Task to complete:
Among the entries that follow, find the lines containing the string "base" and copy them.

Material for the task:
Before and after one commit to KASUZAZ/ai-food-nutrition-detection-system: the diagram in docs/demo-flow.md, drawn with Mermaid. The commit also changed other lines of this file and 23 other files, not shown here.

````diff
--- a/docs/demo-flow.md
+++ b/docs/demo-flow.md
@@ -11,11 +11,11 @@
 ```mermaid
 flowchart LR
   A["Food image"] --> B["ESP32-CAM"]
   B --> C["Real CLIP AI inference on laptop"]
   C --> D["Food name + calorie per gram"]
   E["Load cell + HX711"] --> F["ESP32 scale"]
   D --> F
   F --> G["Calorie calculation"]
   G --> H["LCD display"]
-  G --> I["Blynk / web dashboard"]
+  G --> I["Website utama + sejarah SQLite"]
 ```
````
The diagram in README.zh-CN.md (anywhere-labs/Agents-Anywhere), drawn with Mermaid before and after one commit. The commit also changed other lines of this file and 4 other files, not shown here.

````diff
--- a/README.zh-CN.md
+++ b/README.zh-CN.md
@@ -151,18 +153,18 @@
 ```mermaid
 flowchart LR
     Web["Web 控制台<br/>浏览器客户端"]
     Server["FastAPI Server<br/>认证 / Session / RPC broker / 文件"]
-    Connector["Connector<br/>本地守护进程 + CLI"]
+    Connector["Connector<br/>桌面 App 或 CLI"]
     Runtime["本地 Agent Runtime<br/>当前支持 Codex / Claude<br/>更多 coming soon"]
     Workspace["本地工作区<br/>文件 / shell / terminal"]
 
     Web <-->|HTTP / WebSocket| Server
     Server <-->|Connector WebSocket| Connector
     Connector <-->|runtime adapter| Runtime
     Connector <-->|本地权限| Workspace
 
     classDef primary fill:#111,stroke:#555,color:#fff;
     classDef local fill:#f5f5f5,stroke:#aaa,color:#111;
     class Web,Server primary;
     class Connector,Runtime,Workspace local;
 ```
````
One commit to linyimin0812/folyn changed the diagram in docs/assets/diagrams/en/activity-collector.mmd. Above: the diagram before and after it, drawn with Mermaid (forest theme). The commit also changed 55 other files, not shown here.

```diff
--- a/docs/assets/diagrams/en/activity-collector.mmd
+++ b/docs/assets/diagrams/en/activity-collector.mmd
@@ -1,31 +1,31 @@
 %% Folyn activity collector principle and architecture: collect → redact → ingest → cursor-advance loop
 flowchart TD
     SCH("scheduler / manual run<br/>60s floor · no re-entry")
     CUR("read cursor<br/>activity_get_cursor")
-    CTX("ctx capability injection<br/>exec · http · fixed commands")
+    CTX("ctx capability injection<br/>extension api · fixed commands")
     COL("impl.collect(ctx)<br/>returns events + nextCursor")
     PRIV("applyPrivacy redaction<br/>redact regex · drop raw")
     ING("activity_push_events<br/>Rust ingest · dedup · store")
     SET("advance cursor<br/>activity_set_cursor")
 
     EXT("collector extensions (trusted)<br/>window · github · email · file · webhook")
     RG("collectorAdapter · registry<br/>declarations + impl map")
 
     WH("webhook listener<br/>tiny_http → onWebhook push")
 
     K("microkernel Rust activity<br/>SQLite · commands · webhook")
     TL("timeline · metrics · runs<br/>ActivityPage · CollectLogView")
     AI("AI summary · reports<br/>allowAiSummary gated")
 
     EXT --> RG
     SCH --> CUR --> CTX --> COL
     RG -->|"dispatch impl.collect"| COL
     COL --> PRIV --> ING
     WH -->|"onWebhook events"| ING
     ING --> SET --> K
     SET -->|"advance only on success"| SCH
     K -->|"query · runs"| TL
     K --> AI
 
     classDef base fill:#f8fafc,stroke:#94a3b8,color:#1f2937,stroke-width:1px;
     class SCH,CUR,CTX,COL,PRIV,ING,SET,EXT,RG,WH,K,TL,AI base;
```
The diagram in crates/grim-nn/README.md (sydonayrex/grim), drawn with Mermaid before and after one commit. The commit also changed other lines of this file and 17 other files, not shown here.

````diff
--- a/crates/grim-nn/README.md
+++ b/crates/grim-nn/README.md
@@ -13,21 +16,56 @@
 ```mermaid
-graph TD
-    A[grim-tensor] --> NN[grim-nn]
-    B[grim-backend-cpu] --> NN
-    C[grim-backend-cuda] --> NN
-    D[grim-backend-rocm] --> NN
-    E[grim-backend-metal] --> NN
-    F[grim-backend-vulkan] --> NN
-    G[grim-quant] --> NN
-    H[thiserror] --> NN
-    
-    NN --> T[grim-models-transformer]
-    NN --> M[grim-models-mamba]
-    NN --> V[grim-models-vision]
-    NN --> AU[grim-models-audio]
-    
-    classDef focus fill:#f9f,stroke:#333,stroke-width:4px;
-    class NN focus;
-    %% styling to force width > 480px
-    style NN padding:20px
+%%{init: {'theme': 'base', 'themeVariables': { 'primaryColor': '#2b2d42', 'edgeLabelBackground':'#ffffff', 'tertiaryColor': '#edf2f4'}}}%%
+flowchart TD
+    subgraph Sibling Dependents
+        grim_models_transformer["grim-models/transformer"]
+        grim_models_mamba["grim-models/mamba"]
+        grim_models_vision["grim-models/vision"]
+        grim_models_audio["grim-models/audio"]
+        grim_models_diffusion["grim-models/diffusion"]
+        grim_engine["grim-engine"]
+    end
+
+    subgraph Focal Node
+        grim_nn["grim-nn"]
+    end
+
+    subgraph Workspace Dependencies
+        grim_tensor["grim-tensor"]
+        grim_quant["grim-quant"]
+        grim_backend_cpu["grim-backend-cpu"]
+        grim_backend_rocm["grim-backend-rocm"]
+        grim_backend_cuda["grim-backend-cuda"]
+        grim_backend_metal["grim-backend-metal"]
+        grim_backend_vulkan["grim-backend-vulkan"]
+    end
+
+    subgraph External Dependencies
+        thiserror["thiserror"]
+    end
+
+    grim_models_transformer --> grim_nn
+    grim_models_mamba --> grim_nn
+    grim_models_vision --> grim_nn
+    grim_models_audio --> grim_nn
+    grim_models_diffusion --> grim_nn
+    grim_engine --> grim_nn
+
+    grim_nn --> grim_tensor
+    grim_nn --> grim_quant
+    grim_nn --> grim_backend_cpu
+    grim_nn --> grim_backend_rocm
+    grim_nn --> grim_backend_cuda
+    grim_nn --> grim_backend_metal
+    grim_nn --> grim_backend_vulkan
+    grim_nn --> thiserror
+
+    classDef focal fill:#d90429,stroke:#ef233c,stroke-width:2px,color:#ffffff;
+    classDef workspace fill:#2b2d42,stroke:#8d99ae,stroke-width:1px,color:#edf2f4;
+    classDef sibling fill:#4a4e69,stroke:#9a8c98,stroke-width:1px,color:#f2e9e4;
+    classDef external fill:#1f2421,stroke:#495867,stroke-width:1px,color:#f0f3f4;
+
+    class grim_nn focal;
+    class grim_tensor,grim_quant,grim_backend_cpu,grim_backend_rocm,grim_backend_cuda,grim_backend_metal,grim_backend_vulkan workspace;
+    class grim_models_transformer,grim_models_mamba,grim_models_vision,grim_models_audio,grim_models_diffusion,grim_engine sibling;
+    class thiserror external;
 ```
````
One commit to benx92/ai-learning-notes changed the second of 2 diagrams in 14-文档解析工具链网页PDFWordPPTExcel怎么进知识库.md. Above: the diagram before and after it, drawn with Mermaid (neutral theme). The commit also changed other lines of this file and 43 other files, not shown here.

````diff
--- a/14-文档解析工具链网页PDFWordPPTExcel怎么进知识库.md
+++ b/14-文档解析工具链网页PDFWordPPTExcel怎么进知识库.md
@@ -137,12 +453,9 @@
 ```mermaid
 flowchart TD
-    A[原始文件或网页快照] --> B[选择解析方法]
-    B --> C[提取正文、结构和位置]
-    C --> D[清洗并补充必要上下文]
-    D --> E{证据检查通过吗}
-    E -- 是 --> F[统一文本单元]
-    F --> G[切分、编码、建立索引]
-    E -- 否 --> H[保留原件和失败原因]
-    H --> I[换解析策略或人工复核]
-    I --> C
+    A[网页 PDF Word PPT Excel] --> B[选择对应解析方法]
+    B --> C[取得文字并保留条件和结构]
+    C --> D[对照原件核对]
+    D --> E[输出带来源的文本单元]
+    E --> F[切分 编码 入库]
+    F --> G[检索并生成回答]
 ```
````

Response to this exercise:
     classDef base fill:#f8fafc,stroke:#94a3b8,color:#1f2937,stroke-width:1px;
     class SCH,CUR,CTX,COL,PRIV,ING,SET,EXT,RG,WH,K,TL,AI base;
+%%{init: {'theme': 'base', 'themeVariables': { 'primaryColor': '#2b2d42', 'edgeLabelBackground':'#ffffff', 'tertiaryColor': '#edf2f4'}}}%%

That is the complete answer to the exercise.